Imagine you are being chased by a tiger. Your heart races as you feel a surge of adrenaline preparing your body for fight, flight, or freeze. Now imagine that right after escaping, you have to learn to multiply fractions. You would likely find this task near impossible, even if you usually find math easy. I once had a student tell me that while I was explaining math, she could not see the numbers on her math book. Instead, she was seeing her parents fighting. Trauma can interfere with students’ ability to learn by shifting energy toward brain regions specialized in averting danger.
What Does Trauma Look Like?
The Trauma and Learning Policy Initiative notes that signs of trauma can include unexplained behavior change, including changes in concentration, memory, academic abilities, comprehension, engagement in learning, trust in self and others, self-regulation, negative outbursts, and frequent stomachaches or headaches. These changes could also be caused by other issues, so compassionate curiosity can help educators uncover the causes.
What Educators Can Do
Educators can support students who have experienced trauma by showing care for them, providing support after a traumatic event, giving students opportunities to talk or write about their experiences, and trying to understand the reasons behind behaviors in order to respond with empathy. However, teachers should avoid trying to solve the problem and be aware of content that may be re-traumatizing or triggering like talking about family trees, vacations, weekends, or animals. Teachers can also refer students to school counseling services, if available.
Educational neuroscience has found that positive relationships are especially important for students who have experienced trauma. Morning meetings can help with this by allowing you to have story time addressing common situations, add humor, address students directly, and give imaginary hugs. For young students, bend down to talk instead of talking from above. It also helps to keep a record to ensure you talk with each student regularly about topics outside of academics.
Trauma-informed Pedagogical Practices
Certain academic practices are particularly helpful for students who have experienced trauma, including encouraging creativity, balancing cognitive load and risk, and maximizing student engagement.
Incorporating creativity can be helpful, including using humor, movement, music, art, playtime, nature, and storytelling, or having them journal, sketch during listening times, or create science or technology projects.
Students who have experienced trauma should receive instruction that lowers cognitive load but provides cognitive risk.
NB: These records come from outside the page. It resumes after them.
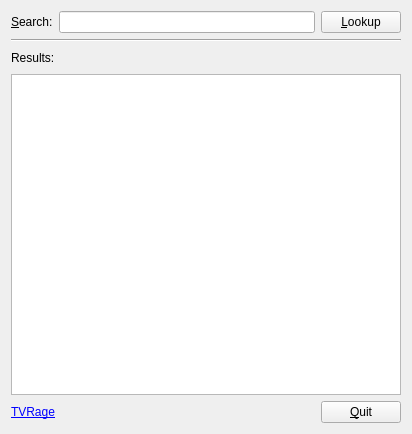
Old version of the form playground/TvRageSearch/src/ui/tvragesearch.ui in the repository gilcn/nextshows.
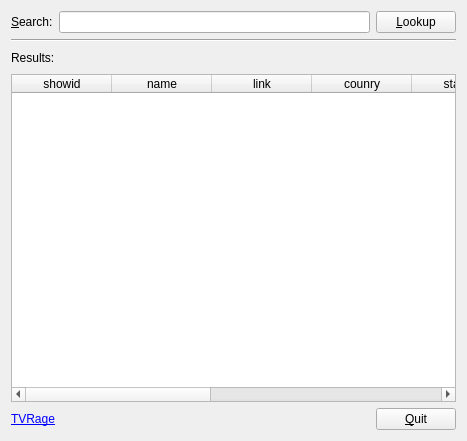
New version of the form. Icons and pictures are not drawn.

Diff of the .ui file:
```diff
--- a/playground/TvRageSearch/src/ui/tvragesearch.ui
+++ b/playground/TvRageSearch/src/ui/tvragesearch.ui
@@ -5,8 +5,8 @@
    <rect>
     <x>0</x>
     <y>0</y>
-    <width>412</width>
-    <height>434</height>
+    <width>467</width>
+    <height>441</height>
    </rect>
   </property>
   <property name="windowTitle" >
@@ -84,7 +84,56 @@
      </item>
     </layout>
    </item>
-   <item row="6" column="0" >
+   <item row="3" column="0" >
+    <widget class="QTableWidget" name="tableResults" >
+     <column>
+      <property name="text" >
+       <string>showid</string>
+      </property>
+     </column>
+     <column>
+      <property name="text" >
+       <string>name</string>
+      </property>
+     </column>
+     <column>
+      <property name="text" >
+       <string>link</string>
+      </property>
+     </column>
+     <column>
+      <property name="text" >
+       <string>counry</string>
+      </property>
+     </column>
+     <column>
+      <property name="text" >
+       <string>started</string>
+      </property>
+     </column>
+     <column>
+      <property name="text" >
+       <string>ended</string>
+      </property>
+     </column>
+     <column>
+      <property name="text" >
+       <string>seasons</string>
+      </property>
+     </column>
+     <column>
+      <property name="text" >
+       <string>classification</string>
+      </property>
+     </column>
+     <column>
+      <property name="text" >
+       <string>genres</string>
+      </property>
+     </column>
+    </widget>
+   </item>
+   <item row="4" column="0" >
     <layout class="QHBoxLayout" >
      <item>
       <widget class="QLabel" name="lblTVRage" >
@@ -121,13 +170,6 @@
      </item>
     </layout>
    </item>
-   <item row="3" column="0" >
-    <widget class="QTextEdit" name="teResults" >
-     <property name="readOnly" >
-      <bool>true</bool>
-     </property>
-    </widget>
-   </item>
   </layout>
  </widget>
  <resources>
```
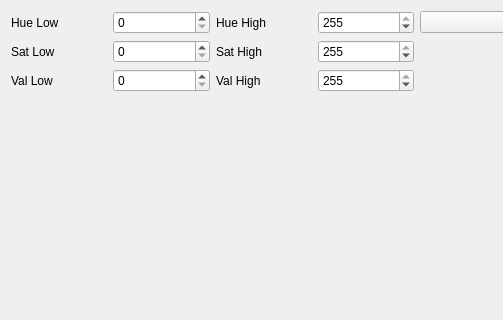
The window that engr421/rqt_cb_gui/src/rqt_cb_gui/cb_gui.ui (yoos/school) describes before a commit, drawn with Qt 5; both pictures show x 0 to 503 and y 0 to 320 of the 833 by 675 pixel window.
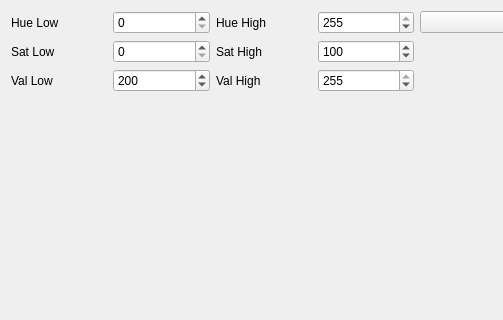
The same window after the commit.

Commit message: Use different startup values for HSV.

```diff
--- a/engr421/rqt_cb_gui/src/rqt_cb_gui/cb_gui.ui
+++ b/engr421/rqt_cb_gui/src/rqt_cb_gui/cb_gui.ui
@@ -92,7 +92,7 @@
                 <number>255</number>
                </property>
                <property name="value">
-                <number>255</number>
+                <number>100</number>
                </property>
               </widget>
              </item>
@@ -112,6 +112,9 @@
                <property name="maximum">
                 <number>255</number>
                </property>
+               <property name="value">
+                <number>200</number>
+               </property>
               </widget>
              </item>
              <item>
```
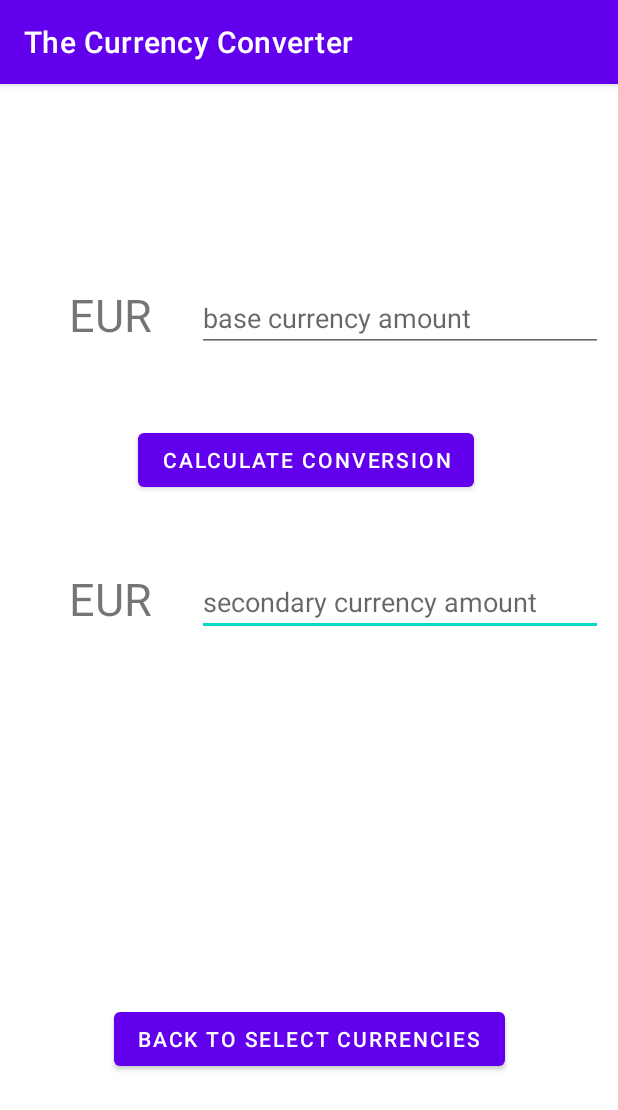
After one commit to jandrevl/CurrencyConverterApp, an Android app: the CurrencyCalculationActivity screen opened directly, with no data from a screen before it, on a phone screen of 412 x 824 dp. The commit adds this screen. Shown: the top 1110 px of the screen. Run offline under Robolectric (Android 15) with nearby library versions, the phone set to English and light mode, and no system bars; Roboto replaces fonts that are not available here.

Commit message:
Initial layout of Currency Calculation Activity complete. Implementing logic

```diff
--- a/app/src/main/AndroidManifest.xml
+++ b/app/src/main/AndroidManifest.xml
@@ -2,7 +2,8 @@
 <manifest xmlns:android="http://schemas.android.com/apk/res/android"
     xmlns:tools="http://schemas.android.com/tools"
     package="com.jandrevl.thecurrencyconverter">
-    <uses-permission android:name="android.permission.INTERNET"/>
+
+    <uses-permission android:name="android.permission.INTERNET" />
 
     <application
         android:allowBackup="true"
@@ -15,6 +16,9 @@
         android:theme="@style/Theme.TheCurrencyConverter"
         tools:targetApi="31">
         <activity
+            android:name=".CurrencyCalculationActivity"
+            android:exported="false" />
+        <activity
             android:name=".MainActivity"
             android:exported="true">
             <intent-filter>
@@ -23,6 +27,7 @@
                 <category android:name="android.intent.category.LAUNCHER" />
             </intent-filter>
         </activity>
+
         <meta-data
             android:name="preloaded_fonts"
             android:resource="@array/preloaded_fonts" />
--- /dev/null
+++ b/app/src/main/java/com/jandrevl/thecurrencyconverter/CurrencyCalculationActivity.java
@@ -0,0 +1,14 @@
+package com.jandrevl.thecurrencyconverter;
+
+import androidx.appcompat.app.AppCompatActivity;
+
+import android.os.Bundle;
+
+public class CurrencyCalculationActivity extends AppCompatActivity {
+
+    @Override
+    protected void onCreate(Bundle savedInstanceState) {
+        super.onCreate(savedInstanceState);
+        setContentView(R.layout.activity_currency_calculation);
+    }
+}
--- /dev/null
+++ b/app/src/main/res/layout/activity_currency_calculation.xml
@@ -0,0 +1,83 @@
+<?xml version="1.0" encoding="utf-8"?>
+<androidx.constraintlayout.widget.ConstraintLayout xmlns:android="http://schemas.android.com/apk/res/android"
+    xmlns:app="http://schemas.android.com/apk/res-auto"
+    xmlns:tools="http://schemas.android.com/tools"
+    android:layout_width="match_parent"
+    android:layout_height="match_parent"
+    tools:context=".CurrencyCalculationActivity">
+
+    <EditText
+        android:id="@+id/secondaryCurrencyEditText"
+        android:layout_width="0dp"
+        android:layout_height="wrap_content"
+        android:layout_marginStart="30dp"
+        android:layout_marginTop="48dp"
+        android:layout_marginEnd="10dp"
+        android:ems="10"
+        android:hint="secondary currency amount"
+        android:inputType="numberDecimal"
+        app:layout_constraintEnd_toEndOf="parent"
+        app:layout_constraintStart_toEndOf="@+id/secondaryCurrencyTextView"
+        app:layout_constraintTop_toBottomOf="@+id/conversionButton" />
+
+    <TextView
+        android:id="@+id/secondaryCurrencyTextView"
+        android:layout_width="wrap_content"
+        android:layout_height="wrap_content"
+        android:layout_marginStart="5dp"
+        android:layout_marginTop="48dp"
+        android:text="EUR"
+        android:textSize="30sp"
+        app:layout_constraintEnd_toEndOf="parent"
+        app:layout_constraintHorizontal_bias="0.116"
+        app:layout_constraintStart_toStartOf="parent"
+        app:layout_constraintTop_toBottomOf="@+id/conversionButton" />
+
+    <TextView
+        android:id="@+id/baseCurrencyTextView"
+        android:layout_width="wrap_content"
+        android:layout_height="wrap_content"
+        android:layout_marginStart="5dp"
+        android:layout_marginTop="133dp"
+        android:text="EUR"
+        android:textSize="30sp"
+        app:layout_constraintEnd_toEndOf="parent"
+        app:layout_constraintHorizontal_bias="0.116"
+        app:layout_constraintStart_toStartOf="parent"
+        app:layout_constraintTop_toTopOf="parent" />
+
+    <EditText
+        android:id="@+id/baseCurrencyEditText"
+        android:layout_width="0dp"
+        android:layout_height="wrap_content"
+        android:layout_marginStart="30dp"
+        android:layout_marginTop="133dp"
+        android:layout_marginEnd="10dp"
+        android:ems="10"
+        android:hint="base currency amount"
+        android:inputType="numberDecimal"
+        android:textSize="18sp"
+        app:layout_constraintEnd_toEndOf="parent"
+        app:layout_constraintStart_toEndOf="@+id/baseCurrencyTextView"
+        app:layout_constraintTop_toTopOf="parent" />
+
+    <Button
+        android:id="@+id/conversionButton"
+        android:layout_width="wrap_content"
+        android:layout_height="wrap_content"
+        android:layout_marginStart="92dp"
+        android:layout_marginTop="48dp"
+        android:text="Calculate Conversion"
+        app:layout_constraintStart_toStartOf="parent"
+        app:layout_constraintTop_toBottomOf="@+id/baseCurrencyEditText" />
+
+    <Button
+        android:id="@+id/backToMainButton"
+        android:layout_width="wrap_content"
+        android:layout_height="wrap_content"
+        android:layout_marginBottom="107dp"
+        android:text="Back to Select Currencies"
+        app:layout_constraintBottom_toBottomOf="parent"
+        app:layout_constraintEnd_toEndOf="parent"
+        app:layout_constraintStart_toStartOf="parent" />
+</androidx.constraintlayout.widget.ConstraintLayout>
--- a/app/src/main/res/layout/activity_main.xml
+++ b/app/src/main/res/layout/activity_main.xml
@@ -21,8 +21,9 @@
     <Spinner
         android:id="@+id/baseCurrencySpinner"
         android:layout_width="280dp"
-        android:layout_height="32dp"
+        android:layout_height="48dp"
         android:layout_marginTop="30dp"
+        android:contentDescription="EUR - Euro"
         app:layout_constraintEnd_toEndOf="parent"
         app:layout_constraintStart_toStartOf="parent"
         app:layout_constraintTop_toBottomOf="@+id/textView" />
@@ -43,8 +44,9 @@
     <Spinner
         android:id="@+id/currencySpinner"
         android:layout_width="280dp"
-        android:layout_height="32dp"
+        android:layout_height="48dp"
         android:layout_marginTop="30dp"
+        android:contentDescription="EUR - Euro"
         app:layout_constraintEnd_toEndOf="parent"
         app:layout_constraintHorizontal_bias="0.503"
         app:layout_constraintStart_toStartOf="parent"
```
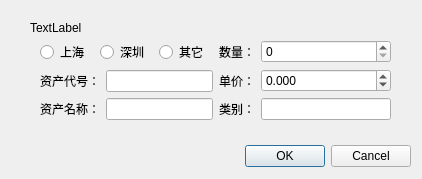
This is myInsertModifyAsset.ui in Imrono/myFinance as Qt 5 draws it before an edit. The edited form follows.
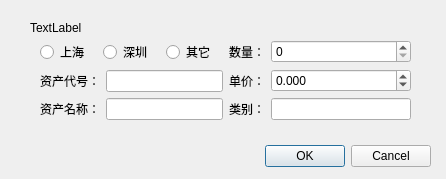
This is the edited form.

```diff
--- a/myInsertModifyAsset.ui
+++ b/myInsertModifyAsset.ui
@@ -6,7 +6,7 @@
    <rect>
     <x>0</x>
     <y>0</y>
-    <width>422</width>
+    <width>446</width>
     <height>179</height>
    </rect>
   </property>
@@ -16,7 +16,7 @@
   <widget class="QDialogButtonBox" name="buttonBox">
    <property name="geometry">
     <rect>
-     <x>240</x>
+     <x>260</x>
      <y>140</y>
      <width>171</width>
      <height>32</height>
@@ -47,7 +47,7 @@
     <rect>
      <x>40</x>
      <y>40</y>
-     <width>351</width>
+     <width>371</width>
      <height>101</height>
     </rect>
    </property>
```
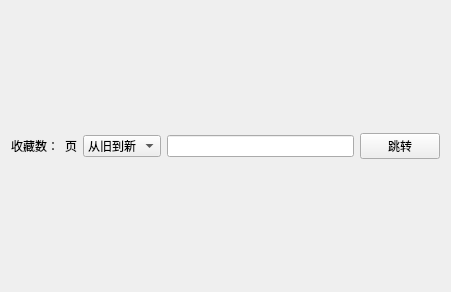
tonquer/picacg-qt, file ui/favorite.ui: the form before one commit.
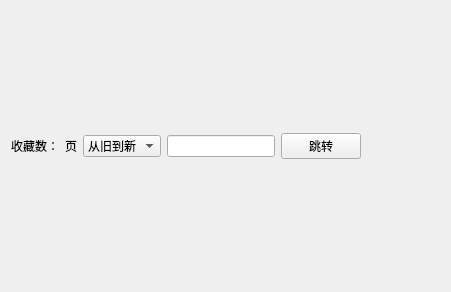
The form after the commit.

```diff
--- a/ui/favorite.ui
+++ b/ui/favorite.ui
@@ -62,6 +62,19 @@
          </property>
         </widget>
        </item>
+       <item>
+        <spacer name="horizontalSpacer">
+         <property name="orientation">
+          <enum>Qt::Horizontal</enum>
+         </property>
+         <property name="sizeHint" stdset="0">
+          <size>
+           <width>40</width>
+           <height>20</height>
+          </size>
+         </property>
+        </spacer>
+       </item>
       </layout>
      </item>
     </layout>
```
Left out of the diff: 3 changed lines with no effect on the pictures.
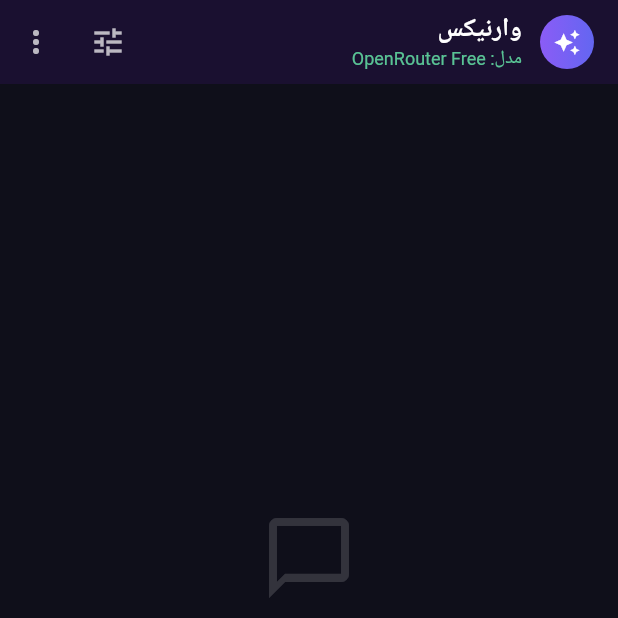
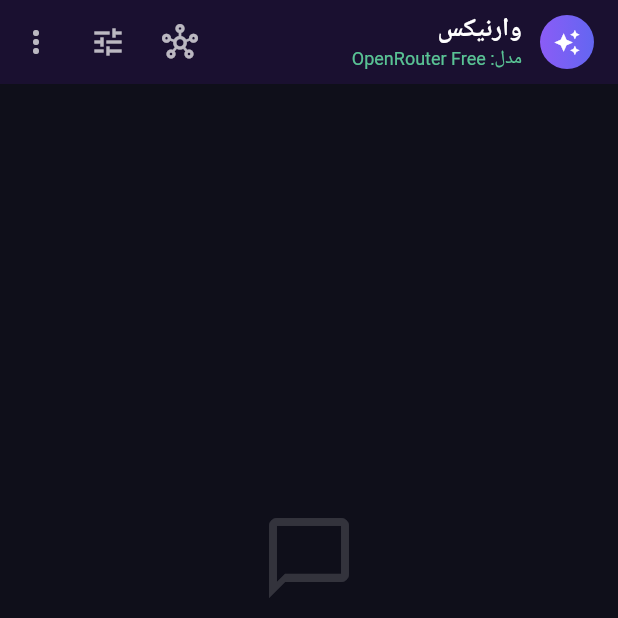
Before and after one commit to razyoamir-ux/Varnix-AI-ultimit, a Flutter app: the ChatScreen screen opened directly, after a tap on the "send" icon, on a phone screen of 412 x 824 dp, the top half of it. Run offline on Flutter 3.47's test engine with Material 3 defaults, Android fonts, the phone set to English and light mode, and no system bars; our stand-ins replace flutter_secure_storage, share_plus, shared_preferences, supabase_flutter; accounts and stored records are empty.

Commit message:
Add provider connection entry and pass selected provider key to chat

```diff
--- a/lib/screens/chat_screen.dart
+++ b/lib/screens/chat_screen.dart
@@ -10,6 +10,7 @@ import '../widgets/message_bubble.dart';
 import '../widgets/typing_indicator.dart';
 import '../services/backend_service.dart';
 import 'auth_screen.dart';
+import 'provider_connections_screen.dart';
 import 'package:supabase_flutter/supabase_flutter.dart';
 
 class ChatScreen extends StatefulWidget {
@@ -113,10 +114,18 @@ class _ChatScreenState extends State<ChatScreen> {
     await _storage.saveChatHistory(_messages);
 
     try {
+      final selected = _availableModels.firstWhere(
+        (m) => m['model_id'] == _selectedModel,
+        orElse: () => {'provider': 'openrouter'},
+      );
+      final providerId = (selected['provider'] ?? 'openrouter').toString();
+      final providerKey = await _storage.getProviderApiKey(providerId);
       final reply = await _api.sendMessage(
         history: _messages.sublist(0, _messages.length - 1),
         userMessage: text,
         model: _selectedModel,
+        providerId: providerId,
+        providerApiKey: providerKey,
       );
 
       final aiMsg = ChatMessage(
@@ -445,6 +454,11 @@ class _ChatScreenState extends State<ChatScreen> {
             ],
           ),
           actions: [
+            IconButton(
+              icon: const Icon(Icons.hub_outlined, color: Colors.white70),
+              tooltip: 'اتصال سرویس‌های هوش مصنوعی',
+              onPressed: () => Navigator.push(context, MaterialPageRoute(builder: (_) => const ProviderConnectionsScreen())),
+            ),
             IconButton(icon: const Icon(Icons.tune, color: Colors.white70), tooltip: 'انتخاب مدل', onPressed: _chooseModel),
             IconButton(
               icon: const Icon(Icons.more_vert, color: Colors.white70),
```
Helpful techniques include:
- Directions in more than one medium, such as spoken and visual.
- Frequent review, practice tests, and open-book tests
- Avoidance of multiple choices on tests
- Time for engagement, focus, and calming the brain
- Sensory toys
- Empty spaces on papers, in instruction, and in the classroom
- Metacognition practice
- Hexagonal thinking
Techniques for increasing engagement among students who have experienced trauma include:
- Explain the relevance of course content
- Provide student choice on assignments
- Avoid digital busy work and screen time
- Allow mistakes and talk about their importance in learning